ã€€ã€€"But I did not see, among many towns which I saw, any of more thantwelve or fifteen houses. * * * And there they had dogs. * * * And therethey found one man who had on his nose a piece of gold which was likehalf a castellano, on which there were cut letters.[*] I blamed them for notbargaining for it, and giving as much as was asked, to see what it was, andwhose coin it was; and they answered me that they did not dare to barterit."[*] A castellano was a piece of gold, money, weighing about one-sixthof an ounce.
ã€€ã€€When he learned that his new friend was about to offer to France theadvantages of a discovery so great as that proposed, he begged him tomake one effort more at home. He sent for some friends, Fernandos, aphysician at Palos, and for the brothers Pinzon, who now appear for thefirst time in a story where their part is distinguished. Together they allpersuaded Columbus to send one messenger more to wait upon theirsovereigns. The man sent was Rodriguez, a pilot of Lepe, who foundaccess to the queen because Juan Perez, the prior, had formerly been herconfessor. She had confidence in him, as she had, indeed, in Columbus.

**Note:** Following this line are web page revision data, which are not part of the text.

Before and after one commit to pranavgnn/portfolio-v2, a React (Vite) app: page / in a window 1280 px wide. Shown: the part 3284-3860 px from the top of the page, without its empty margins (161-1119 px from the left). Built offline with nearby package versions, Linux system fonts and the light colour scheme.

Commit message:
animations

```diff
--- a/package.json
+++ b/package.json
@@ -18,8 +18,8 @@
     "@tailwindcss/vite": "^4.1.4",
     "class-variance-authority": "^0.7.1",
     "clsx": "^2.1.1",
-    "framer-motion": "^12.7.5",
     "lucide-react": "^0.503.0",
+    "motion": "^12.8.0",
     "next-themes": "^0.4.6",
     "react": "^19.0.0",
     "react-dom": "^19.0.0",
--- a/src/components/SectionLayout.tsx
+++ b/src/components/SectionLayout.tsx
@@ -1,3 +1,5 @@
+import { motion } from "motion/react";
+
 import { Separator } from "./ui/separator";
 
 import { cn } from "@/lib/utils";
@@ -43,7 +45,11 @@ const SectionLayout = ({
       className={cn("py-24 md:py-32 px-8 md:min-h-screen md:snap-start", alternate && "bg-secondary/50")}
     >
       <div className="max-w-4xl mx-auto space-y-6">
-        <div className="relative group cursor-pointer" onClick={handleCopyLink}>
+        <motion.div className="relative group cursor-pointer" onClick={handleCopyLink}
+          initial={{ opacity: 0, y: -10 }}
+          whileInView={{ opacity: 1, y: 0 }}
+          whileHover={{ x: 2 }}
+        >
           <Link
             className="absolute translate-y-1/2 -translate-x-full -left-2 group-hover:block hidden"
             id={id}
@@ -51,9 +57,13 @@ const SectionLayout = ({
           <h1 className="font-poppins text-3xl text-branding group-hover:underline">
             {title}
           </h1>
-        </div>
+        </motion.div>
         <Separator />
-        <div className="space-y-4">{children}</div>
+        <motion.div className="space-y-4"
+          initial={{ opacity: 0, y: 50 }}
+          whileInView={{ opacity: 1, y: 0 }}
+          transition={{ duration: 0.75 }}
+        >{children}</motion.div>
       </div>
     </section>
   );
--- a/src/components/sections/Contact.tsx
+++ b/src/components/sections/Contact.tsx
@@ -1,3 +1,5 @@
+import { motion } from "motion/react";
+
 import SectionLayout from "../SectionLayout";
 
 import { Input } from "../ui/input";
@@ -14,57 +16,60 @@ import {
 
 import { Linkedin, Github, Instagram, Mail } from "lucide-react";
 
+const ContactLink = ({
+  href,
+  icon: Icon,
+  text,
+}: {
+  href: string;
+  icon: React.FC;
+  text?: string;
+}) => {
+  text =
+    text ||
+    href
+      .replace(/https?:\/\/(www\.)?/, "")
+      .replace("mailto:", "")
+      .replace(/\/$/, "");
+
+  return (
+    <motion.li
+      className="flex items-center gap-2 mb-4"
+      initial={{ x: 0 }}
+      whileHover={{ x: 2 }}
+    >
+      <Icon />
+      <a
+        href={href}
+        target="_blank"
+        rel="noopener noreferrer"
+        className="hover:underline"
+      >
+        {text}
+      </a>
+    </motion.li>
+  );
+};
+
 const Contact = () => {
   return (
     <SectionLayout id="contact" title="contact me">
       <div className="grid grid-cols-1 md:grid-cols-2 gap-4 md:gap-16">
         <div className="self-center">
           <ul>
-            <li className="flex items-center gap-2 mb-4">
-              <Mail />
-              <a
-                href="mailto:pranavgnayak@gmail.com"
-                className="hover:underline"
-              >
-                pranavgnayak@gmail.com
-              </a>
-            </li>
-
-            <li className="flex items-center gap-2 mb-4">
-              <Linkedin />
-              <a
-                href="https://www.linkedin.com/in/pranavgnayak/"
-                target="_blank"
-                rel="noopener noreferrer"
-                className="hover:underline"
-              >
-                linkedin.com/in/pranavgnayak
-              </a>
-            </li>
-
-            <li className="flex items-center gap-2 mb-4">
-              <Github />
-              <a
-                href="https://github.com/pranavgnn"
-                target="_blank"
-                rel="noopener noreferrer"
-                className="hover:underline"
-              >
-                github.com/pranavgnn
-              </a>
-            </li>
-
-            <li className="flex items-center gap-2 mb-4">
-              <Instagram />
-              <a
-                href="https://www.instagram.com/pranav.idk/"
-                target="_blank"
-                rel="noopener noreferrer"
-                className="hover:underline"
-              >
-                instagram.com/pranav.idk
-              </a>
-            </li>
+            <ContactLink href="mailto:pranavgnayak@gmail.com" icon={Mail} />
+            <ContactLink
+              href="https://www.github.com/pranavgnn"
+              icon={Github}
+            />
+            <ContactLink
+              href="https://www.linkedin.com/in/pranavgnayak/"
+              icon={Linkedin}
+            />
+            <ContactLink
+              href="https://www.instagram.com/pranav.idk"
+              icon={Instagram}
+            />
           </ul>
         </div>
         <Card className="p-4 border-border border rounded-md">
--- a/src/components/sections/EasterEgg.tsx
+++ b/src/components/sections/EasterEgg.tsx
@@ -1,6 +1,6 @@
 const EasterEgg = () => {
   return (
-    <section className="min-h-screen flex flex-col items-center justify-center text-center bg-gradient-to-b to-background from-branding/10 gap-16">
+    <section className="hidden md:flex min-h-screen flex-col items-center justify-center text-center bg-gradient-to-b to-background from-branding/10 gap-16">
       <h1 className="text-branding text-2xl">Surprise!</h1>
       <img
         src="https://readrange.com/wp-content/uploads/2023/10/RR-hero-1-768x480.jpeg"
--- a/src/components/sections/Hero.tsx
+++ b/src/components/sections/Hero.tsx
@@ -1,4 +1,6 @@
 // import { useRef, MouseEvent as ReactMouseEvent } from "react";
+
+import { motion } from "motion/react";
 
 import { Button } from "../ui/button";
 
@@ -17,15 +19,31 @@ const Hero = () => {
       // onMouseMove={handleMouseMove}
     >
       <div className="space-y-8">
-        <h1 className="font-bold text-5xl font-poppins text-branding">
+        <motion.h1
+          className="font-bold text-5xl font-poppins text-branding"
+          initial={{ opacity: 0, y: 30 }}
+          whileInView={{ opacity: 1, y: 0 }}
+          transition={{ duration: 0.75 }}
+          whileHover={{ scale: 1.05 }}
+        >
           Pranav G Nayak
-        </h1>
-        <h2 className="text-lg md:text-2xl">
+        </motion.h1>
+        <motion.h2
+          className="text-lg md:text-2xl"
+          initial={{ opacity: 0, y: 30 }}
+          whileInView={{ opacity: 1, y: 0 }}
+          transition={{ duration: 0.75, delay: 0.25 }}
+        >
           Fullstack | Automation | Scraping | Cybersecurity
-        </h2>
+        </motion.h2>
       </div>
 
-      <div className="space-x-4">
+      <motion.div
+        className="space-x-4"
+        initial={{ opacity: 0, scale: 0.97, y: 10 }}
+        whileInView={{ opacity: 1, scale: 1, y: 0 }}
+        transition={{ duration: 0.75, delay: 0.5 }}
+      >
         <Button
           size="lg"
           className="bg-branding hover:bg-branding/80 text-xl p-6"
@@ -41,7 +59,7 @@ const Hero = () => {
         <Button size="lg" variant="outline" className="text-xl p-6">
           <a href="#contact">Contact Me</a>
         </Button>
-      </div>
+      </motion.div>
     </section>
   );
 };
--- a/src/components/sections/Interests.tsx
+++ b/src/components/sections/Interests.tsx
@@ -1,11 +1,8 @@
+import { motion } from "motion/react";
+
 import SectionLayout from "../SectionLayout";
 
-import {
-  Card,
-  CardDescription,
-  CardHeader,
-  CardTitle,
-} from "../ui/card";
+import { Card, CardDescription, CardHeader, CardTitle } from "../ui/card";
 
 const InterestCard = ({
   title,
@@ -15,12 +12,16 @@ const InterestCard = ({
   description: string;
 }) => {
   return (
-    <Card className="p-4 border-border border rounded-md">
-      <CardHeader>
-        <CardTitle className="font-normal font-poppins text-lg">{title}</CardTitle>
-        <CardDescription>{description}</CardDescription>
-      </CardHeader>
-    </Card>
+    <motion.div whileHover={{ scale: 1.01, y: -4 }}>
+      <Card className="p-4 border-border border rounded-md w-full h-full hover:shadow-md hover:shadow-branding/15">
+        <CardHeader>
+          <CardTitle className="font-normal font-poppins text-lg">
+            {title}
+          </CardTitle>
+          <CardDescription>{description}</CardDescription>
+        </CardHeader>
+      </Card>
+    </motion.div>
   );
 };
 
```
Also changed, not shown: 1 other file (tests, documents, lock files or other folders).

ã€€ã€€[*] These were probably hammocks.
ã€€ã€€On the twelfth of the month, after a landing in which a cross had beenerected, three sailors went inland, pursuing the Indians. They captured ayoung woman whom they brought to the fleet. She wore a large ring ofgold in her nose. She was able to understand the other Indians whom theyhad on board. Columbus dressed her, gave her some imitation pearls, ringsand other finery, and then put her on shore with three Indians and three ofhis own men.
ã€€ã€€From end to end of the Samana track there are but three discrepancies.
ã€€ã€€He had again a stormy passage. Again they were in imminent danger.
ã€€ã€€His life has often been written, and it has sometimes been well written.